Texan works to impeach president

Man says reaction is generally positive, despite recent threat

Since he arrived in Lawrence a week ago to collect signatures from people who would like to see President Bush impeached, Jim Goodnow has received a mostly positive or at least tolerant response.

“There have been 15 peace signs for every one-fingered salute,” Goodnow, 67, said Thursday as he sat at tables filled with petition lists in South Park.

Goodnow has been with his bus, which he calls the Yellow Rose, during most of his stay in Lawrence. The old bus has anti-war slogans and other signs painted on it, and Goodnow has been driving for most of the past year across the country as part of a grass-roots effort to gauge support for a Bush impeachment. In July, Goodnow, and others like him calling themselves the Committee to Impeach President Bush, started collecting petitions.

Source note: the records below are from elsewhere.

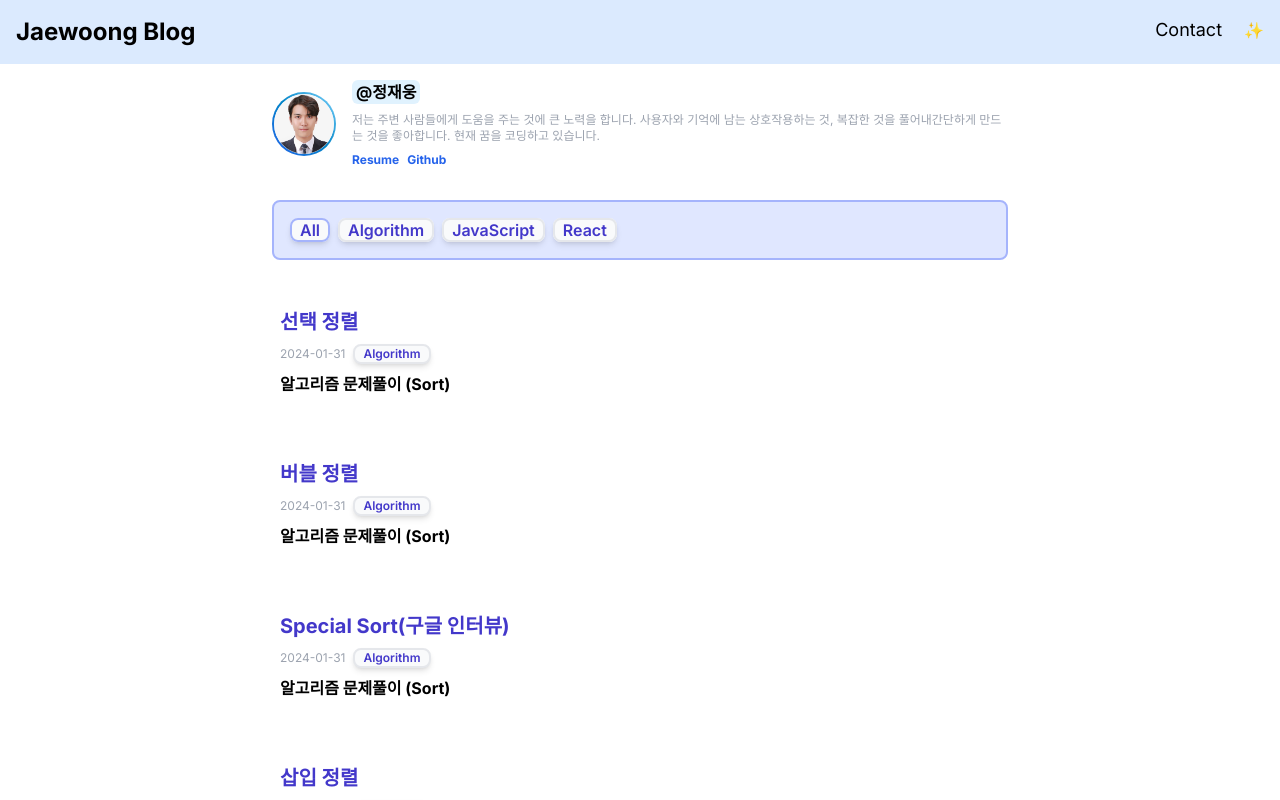
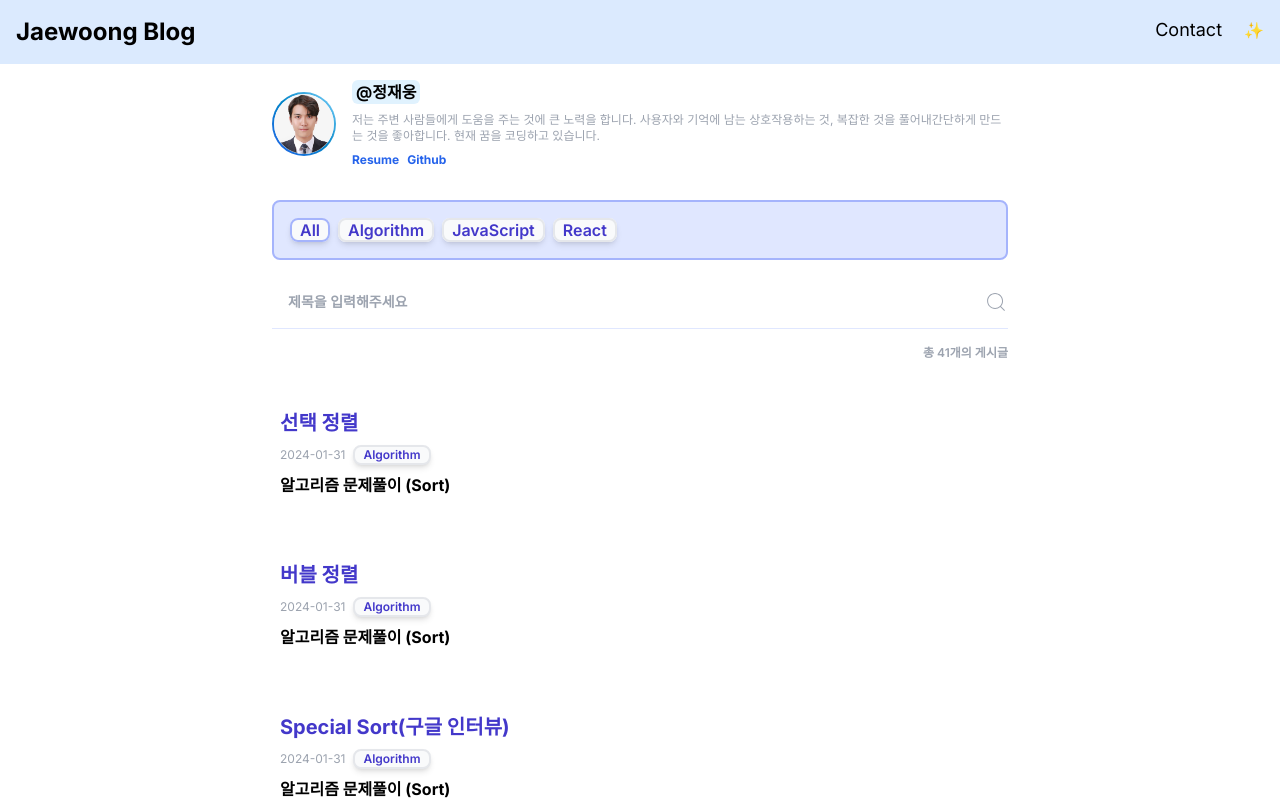
Before and after one commit to dixk3458/dev-blog, a Next.js app: page / in a window 1280 px wide. Shown: the top 800 px of the page. Built offline with nearby package versions, Linux system fonts and the light colour scheme.

Commit message:
SearchBar 구현

```diff
--- a/src/components/FilterablePosts.tsx
+++ b/src/components/FilterablePosts.tsx
@@ -1,9 +1,10 @@
 'use client';
 
 import { Post } from '@/service/posts';
-import { useState } from 'react';
+import { ChangeEvent, useState } from 'react';
 import Categories from './Categories';
 import PostLists from './PostLists';
+import SearchBar from './SearchBar';
 
 type Props = {
   posts: Post[];
@@ -14,11 +15,25 @@ const ALL = 'All';
 
 export default function FilterablePosts({ posts, categories }: Props) {
   const [selected, setSelected] = useState(ALL);
+  const [text, setText] = useState('');
+
   const filtered =
-    selected === ALL ? posts : posts.filter(post => post.category === selected);
+    selected === ALL && !text
+      ? posts
+      : selected === ALL && text
+      ? posts.filter(post => post.title.includes(text.trim()))
+      : text
+      ? posts.filter(
+          post => post.category === selected && post.title.includes(text.trim())
+        )
+      : posts.filter(post => post.category === selected);
 
   const handleClick = (selected: string) => {
     setSelected(selected);
+  };
+
+  const handleChange = (e: ChangeEvent<HTMLInputElement>) => {
+    setText(e.target.value);
   };
 
   return (
@@ -28,6 +43,7 @@ export default function FilterablePosts({ posts, categories }: Props) {
         selected={selected}
         onClick={handleClick}
       />
+      <SearchBar text={text} onChange={handleChange} filtered={filtered} />
       <PostLists posts={filtered} />
     </section>
   );
--- a/src/components/MultiCarousel.tsx
+++ /dev/null
@@ -1,34 +0,0 @@
-import Carousel from 'react-multi-carousel';
-
-type Props = {
-  children: React.ReactNode;
-};
-
-const responsive = {
-  desktop: {
-    breakpoint: { max: 3000, min: 1024 },
-    items: 3,
-    slidesToSlide: 3, // optional, default to 1.
-  },
-  tablet: {
-    breakpoint: { max: 1024, min: 464 },
-    items: 2,
-    slidesToSlide: 2, // optional, default to 1.
-  },
-  mobile: {
-    breakpoint: { max: 464, min: 0 },
-    items: 1,
-    slidesToSlide: 1, // optional, default to 1.
-  },
-};
-
-export default function MultiCarousel({ children }: Props) {
-  return (
-    <Carousel
-      responsive={responsive}
-      containerClass="w-full flex bg-indigo-100 gap-2 p-4 rounded-lg border-2 border-indigo-300"
-    >
-      {children}
-    </Carousel>
-  );
-}
--- /dev/null
+++ b/src/components/SearchBar.tsx
@@ -0,0 +1,31 @@
+import { Post } from '@/service/posts';
+import { ChangeEvent } from 'react';
+import { CiSearch } from 'react-icons/ci';
+
+type Props = {
+  text: string;
+  onChange: (e:ChangeEvent<HTMLInputElement>) => void;
+  filtered: Post[];
+};
+
+export default function SearchBar({ text, onChange, filtered }: Props) {
+  return (
+    <div className="w-full flex flex-col mt-4">
+      <div className="flex justify-between border-b border-indigo-100">
+        <input
+          className="grow text-sm font-semibold p-4 outline-none"
+          type="text"
+          value={text}
+          onChange={e => onChange(e)}
+          placeholder="제목을 입력해주세요"
+        />
+        <button className="text-2xl text-gray-400">
+          <CiSearch />
+        </button>
+      </div>
+      <p className="self-end mt-4 text-xs font-semibold text-gray-400">
+        {`총 ${filtered.length}개의 게시글`}
+      </p>
+    </div>
+  );
+}
```
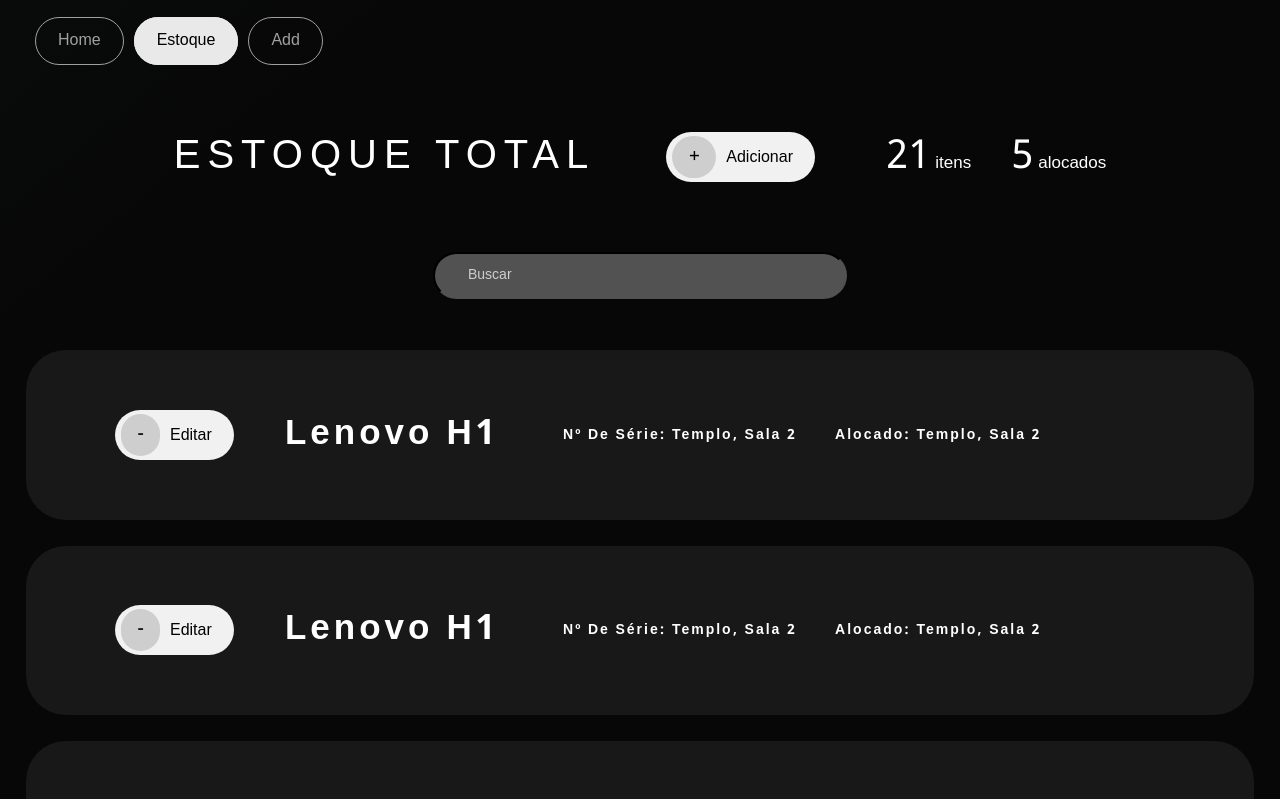
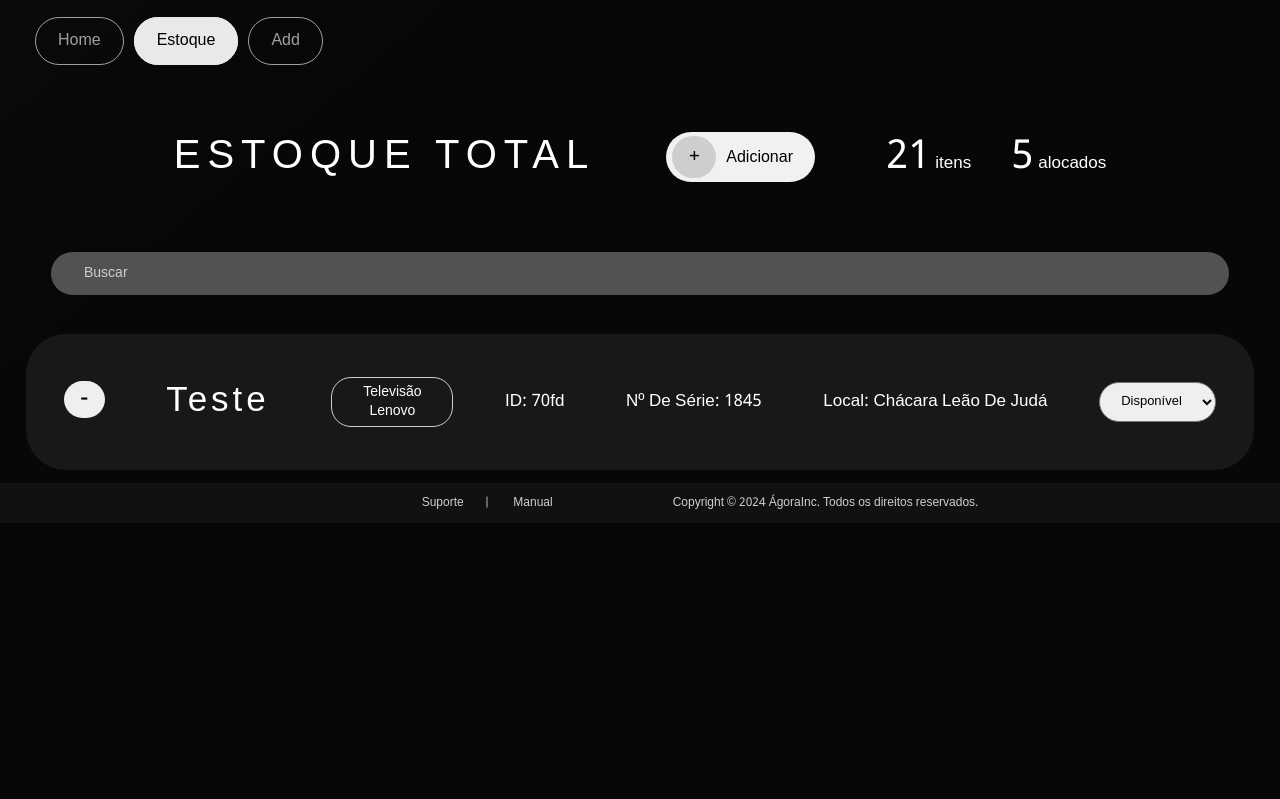
Before and after one commit to GuilhermeW3ber/AlmoxarifadoITQ, a Vue app: page /#/product in a window 1280 px wide. Shown: the top 799 px of the page. Built offline with nearby package versions, Linux system fonts and the light colour scheme; data requests are answered from the project's data file; a web font is replaced by a local one.

Commit message:
feat: full bench interface

```diff
--- a/localDB/db.json
+++ b/localDB/db.json
@@ -36,8 +36,26 @@
         "tipo": "Projetor"
       }
     ],
+    "serials": [],
     "models": [],
-    "locations": []
+    "locations": [
+      {
+        "id": 1,
+        "tipo": "Templo IEQ"
+      },
+      {
+        "id": 2,
+        "tipo": "Igreja Matriz IEQ"
+      },
+      {
+        "id": 3,
+        "tipo": "Chácara Leão de Judá"
+      },
+      {
+        "id": 4,
+        "tipo": "Chácara Leão de Judá"
+      }
+    ]
   },
   "status": [
     {
@@ -53,116 +71,14 @@
       "tipo": "Em Manutenção"
     }
   ],
-  "burgers": [
-    {
-      "nome": "Matheus Battisti",
-      "carne": "Picanha",
-      "pao": "Italiano Branco",
-      "opcionais": [
-        "Bacon",
-        "Salame",
-        "Cebola roxa"
-      ],
-      "status": "Finalizado",
-      "id": "1"
-    },
-    {
-      "nome": "João Coelho",
-      "carne": "Maminha",
-      "pao": "3 Queijos",
-      "opcionais": [
-        "Salame",
-        "Cebola roxa"
-      ],
-      "status": "Solicitado",
-      "id": "4"
-    }
-  ],
   "products": [
     {
-      "id": "7177",
-      "brand": null,
-      "type": null,
-      "locations": null,
-      "status": "Disponível"
-    },
-    {
-      "id": "a10c",
-      "brand": "AOC",
-      "type": "Computador",
-      "models": "aa",
-      "locations": "aa",
-      "status": "Disponível"
-    },
-    {
-      "id": "b95d",
-      "brand": "AOC",
+      "id": "70fd",
+      "brand": "Lenovo",
       "type": "Televisão",
       "models": "Teste",
-      "locations": "aa",
-      "status": "Disponível"
-    },
-    {
-      "id": "f12e",
-      "brand": "Samsung",
-      "type": "Computador",
-      "models": "a",
-      "locations": "a",
-      "status": "Disponível"
-    },
-    {
-      "id": "90b8",
-      "brand": "Samsung",
-      "type": "Computador",
-      "models": "a",
-      "locations": "a",
-      "status": "Disponível"
-    },
-    {
-      "id": "3407",
-      "brand": null,
-      "type": null,
-      "locations": null,
-      "status": "Disponível"
-    },
-    {
-      "id": "af90",
-      "brand": "Samsung",
-      "type": "Notebook",
-      "models": "Teste",
-      "locations": "aa",
-      "status": "Disponível"
-    },
-    {
-      "id": "4ca4",
-      "brand": "Lenovo",
-      "type": "Televisão",
-      "models": "a",
-      "locations": "aa",
-      "status": "Disponível"
-    },
-    {
-      "id": "28da",
-      "brand": "Samsung",
-      "type": "Computador",
-      "models": "a",
-      "locations": "aa",
-      "status": "Disponível"
-    },
-    {
-      "id": "d90d",
-      "brand": "Samsung",
-      "type": "Computador",
-      "models": "a",
-      "locations": "aa",
-      "status": "Disponível"
-    },
-    {
-      "id": "3066",
-      "brand": "Samsung",
-      "type": "Televisão",
-      "models": "Teste",
-      "locations": "aa",
+      "locations": "Chácara Leão de Judá",
+      "serials": "1845",
       "status": "Disponível"
     }
   ]
--- a/src/components/products/ProductCollection.vue
+++ b/src/components/products/ProductCollection.vue
@@ -1,10 +1,38 @@
 <template>
-  <div class="collection-container">
-    <div class="collection-item">
-      <a id="add-button" href=""><i>-</i>Editar</a>
-      <h1 id="colection-title">Lenovo H1</h1>
-      <p id="notes">Nº De Série: Templo, Sala 2</p>
-      <p id="notes">Alocado: Templo, Sala 2</p>
+  <div class="collection-table">
+    <div class="">
+      <div
+        class="collection-item"
+        v-for="product in products"
+        :key="product.id"
+      >
+        <div>
+          <button class="delete-btn" @click="deleteProduct(product.id)">
+            -
+          </button>
+        </div>
+        <div id="collection-title">{{ product.models }}</div>
+        <div id="highlight">{{ product.type }} {{ product.brand }}</div>
+        <div id="notes">ID: {{ product.id }}</div>
+        <div id="notes">Nº de Série: {{ product.serials }}</div>
+        <div id="notes">Local: {{ product.locations }}</div>
+        <div>
+          <select
+            name="status"
+            class="status"
+            @change="updateProduct($event, product.id)"
+          >
+            <option
+              :value="s.tipo"
+              v-for="s in status"
+              :key="s.id"
+              :selected="product.status == s.tipo"
+            >
+              {{ s.tipo }}
+            </option>
+          </select>
+        </div>
+      </div>
     </div>
   </div>
 </template>
@@ -13,8 +41,42 @@
 /* eslint-disable */
 export default {
     name: "ProductCollection",
-    props:{
-        title:String,
+    data(){
+      return{
+        products:null,
+        products_id:null,
+        status:[],
+      }
+    },
+    methods: {
+      async getProducts(){
+        const req = await fetch("http://localhost:3000/products");
+        const data = await req.json();
+        this.products = data;
+        console.log(data);
+      },
+       async getStatus() {
+
+        const req = await fetch('http://localhost:3000/status')
+
+        const data = await req.json()
+
+        this.status = data;
+
+      },
+      async deleteProduct(id){
+        const req = await fetch(`http://localhost:3000/products/${id}`,{
+          method: "DELETE"
+        });
+
+        const res = await req.json();
+
+        this.getProducts();
+      }
+    },
+    mounted(){
+      this.getProducts();
+      this.getStatus();
     }
 }
 </script>
--- a/src/components/products/addProduct/AddForm.vue
+++ b/src/components/products/addProduct/AddForm.vue
@@ -43,16 +43,19 @@
       </div>
       <div class="input-container">
         <label for="location">Localização:</label>
-        <input
-          type="text"
-          id="locations"
-          name="locations"
-          v-model="locations"
-          placeholder="Localização"
-        />
+        <select name="location" id="location" v-model="location">
+          <option value="">Selecione a Categoria do Produto</option>
+          <option
+            v-for="location in locations"
+            :key="location.id"
+            :value="location.tipo"
+          >
+            {{ location.tipo }}
+          </option>
+        </select>
       </div>
       <div class="input-container">
-        <input type="submit" class="submit-button" value="create" />
+        <input type="submit" class="submit-button" value="Adicionar" />
       </div>
     </form>
   </div>
@@ -73,6 +76,8 @@
             msg:null,
             models: null,
             locations:null,
+            location:null,
+            serials:null,
           }
         },
         methods:{
@@ -80,9 +85,12 @@
             const req = await fetch("http://localhost:3000/productInfos")
             const data=await req.json();
 
-            console.log(data);
             this.brands = data.brands;
             this.types = data.types;
+            this.locations = data.locations;
+            this.serials = data.serials;
+
+            console.log(data.products);
           },
 
           async createProduct(e){
@@ -94,7 +102,8 @@
               brand: this.brand,
               type: this.type,
               models: this.model,
-              locations: this.locations,
+              locations: this.location,
+              serials: this.serial,
               status: "Disponível",
             };
 
--- a/src/css/Styles.scss
+++ b/src/css/Styles.scss
@@ -193,33 +193,83 @@
 }
 
 .collection-item{
-  flex-direction: row;
+  flex-direction:row;
+  flex-wrap: wrap;
   display: flex;
   width: 90vw;
-  margin: 2vw;
+  min-width: 200px;
+  margin: 1vw 2vw;
   padding: 3vw;
   background-color: #181818;
   color: #fff;
-  justify-content: left;
+  justify-content: space-between;
   align-items: center;
+  text-align: center;
   border-radius: 40px;
 }
 
-#colection-title{
+.collection-item select{
+  position: flex;
+  border-radius: 20px;
+  height: 40px;
+  padding: 5px 0px;
+  font-size: 13px;
+  font-style: 500;
+  cursor: pointer;
+  line-height: 1.1;
+  text-align: center;
+  margin: 10px 0;
+}
+
+.delete-btn{
+  border-radius: 20px;
+  height: 10;
+  padding: 5px 16px;
+  font-size: 25px;
+  font-style: 500;
+  cursor: pointer;
+  line-height: 1.1;
+  text-align: center;
+  margin: 0 20px 5px 0;
+  color: #000;
+  border: none;
+}
+
+#collection-title{
   letter-spacing: 4px;
   font-size: 35px;
-  margin-right: 5vw;
+  font-weight: 200;
+  text-transform: capitalize;
+  margin: 0 20px 0 0;
+  text-align: center;
+}
+
+#highlight{
+  font-size: 14px;
+  font-weight: 200;
+  padding: 5px 10px;
+  text-transform: capitalize;
+  text-align: left;
+  justify-content: left;
+  border-radius: 20px;
+  border: #cfcece 1px solid;
+  width: 100px;
+  text-align: center;
 }
 
 #notes{
-  letter-spacing: 2px;
-  font-size: 14px;
-  margin-right: 3vw;
+  font-size: 17px;
+  font-weight: 200;
+  padding: 2px 0;
+  text-transform: capitalize;
+  text-align: left;
+  justify-content: left;
+  margin: 0 10px;
 }
 
 .collection-search input{
-  border-color: #525252;
-  width: 30vw;
+  border: none;
+  width: 90vw;
   margin: 2vw;
   padding: 13px;
   background-color: #525252;
@@ -261,24 +311,44 @@
 .input-container select{
   font-size: 16px;
   font-weight: 200;
-  padding: 2px 20px;
+  padding: 10px 0;
   border-radius: 10px;
+  text-align: center;
+  border: 1px solid #cfcece;
+  background: transparent;
+  background-color: #070707;
+  color: #e9e9e9;
 }
 
 .input-container input{
   font-size: 16px;
   font-weight: 200;
-  padding: 2px 20px;
+  padding: 10px 20px;
   border-radius: 10px;
+  text-align: center;
+  border: 1px solid #cfcece;
+  background: transparent;
+}
+
+.input-container .submit-button{
+  font-size: 16px;
+  font-weight: 200;
+  padding: 10px 20px;
+  border-radius: 10px;
+  text-align: center;
+  border-radius: 20px;
+  border: none;
+  cursor: pointer;
+  background: #cfcece;
 }
 
 .input-container input::placeholder{
 
-  color: #353535;
+  color: #f0f0f0;
   justify-content: center;
   align-items: center;
   border-radius: 40px;
-  font-size: 14px;
+  font-size: 16px;
 }
 
 .message-container{
@@ -301,4 +371,55 @@
     background: linear-gradient( rgba(43, 43, 43, 0.5), rgb(43, 43, 43, 0.5));
     height: 320px;
   }
+
 }
+
+@media (max-width:800px){
+  .collection-item{
+    flex-direction:column;
+    width: 80vw;
+    min-width: 200px;
+    justify-content: center;
+    align-items: center;
+    text-align: center;
+    margin: 20px 5.5vw;
+  }
+
+  #collection-title{
+    letter-spacing: 4px;
+    font-size: 35px;
+    margin: 0 0 5px;
+  }
+
+  #highlight{
+    font-size: 14px;
+    font-weight: 200;
+    padding: 5px 10px;
+    margin: 0 5px 10px;
+    text-transform: capitalize;
+    text-align: left;
+    justify-content: left;
+    border-radius: 20px;
+    border: #cfcece 1px solid;
+    width: 200px;
+    text-align: center;
+  }
+
+  .form-container{
+    padding: 12vh 5vw;
+    margin: 0 auto;
+  }
+
+  .collection-search input{
+    width: 80vw;
+  }
+
+  .delete-btn{
+    position: absolute;
+    height: 10;
+    padding: 5px 14px;
+    font-size: 20px;
+    font-style: 500;
+    margin: 0 0 0 -40vw;
+  }
+}
--- a/src/views/ProductView.vue
+++ b/src/views/ProductView.vue
@@ -1,28 +1,22 @@
 <template>
   <TotalProducts title="Estoque total" />
   <SearchProduct />
-  <ProductCollection />
-  <ProductCollection />
   <ProductCollection />
   <Footer />
 </template>
 
 <script>
 /* eslint-disable */
-import HelloWorld from "@/components/HelloWorld.vue";
 import TotalProducts from "@/components/TotalProducts.vue";
 import Footer from "@/components/Footer.vue";
-import ProductHomeList from "@/components/products/ProductHomeList.vue"
 import ProductCollection from "@/components/products/ProductCollection.vue"
 import SearchProduct from "@/components/products/SearchProduct.vue"
 
 export default {
   name: "ProductView",
   components: {
-    HelloWorld,
     SearchProduct,
     TotalProducts,
-    ProductHomeList,
     ProductCollection,
     Footer
   },
```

Goodnow did the same thing 33 years ago in an effort to get Congress to impeach President Nixon because of the Watergate scandal. Nixon ended up resigning instead of facing impeachment.

“I never thought I’d be doing this again,” said Goodnow, of Terlingua, Texas. “Bush makes Nixon look like a Boy Scout.”

Jim Goodnow, of Terlingua, Texas, stands in front of his silverstreak bus Thursday in South Park. Goodnow is traveling the country collecting signatures to impeach President Bush.

Bush should be impeached because of “lies and deceptions” in taking the United States to war in Iraq, Goodnow said. He also says that the Bush administration is breaking the law with its domestic surveillance activities.

Goodnow said he’s collected several thousand signatures during his travels the past few months and others like him have collected thousands more. Those petitions will eventually be collected and turned over to Congress, he said. It’s a way to make sure Congress knows how upset the country is, Goodnow said.

“The people are fed up,” he said.

But some don’t particularly care for Goodnow’s cause.

About 9:30 p.m. Wednesday near Ninth and Vermont streets, a man in a late model car stopped and issued a threat, Goodnow said. The man called him a derogatory name and directed him to get out of town in 30 minutes or face “serious consequences.” The man was possibly in his 50s, dressed in a sports shirt and wore glasses, Goodnow said.

Goodnow called Lawrence Police. Although no details about the incident were available Thursday afternoon, a police spokeswoman did confirm that officers responded to a threat call in that area.

The incident angered Deb Rowden, a Lawrence woman who talked to Goodnow Thursday morning at Wheatfield’s Bakery, 904 Vt.

“At first I was scared; then when I was driving home I got mad,” Rowden said. “I don’t appreciate that someone was threatened.”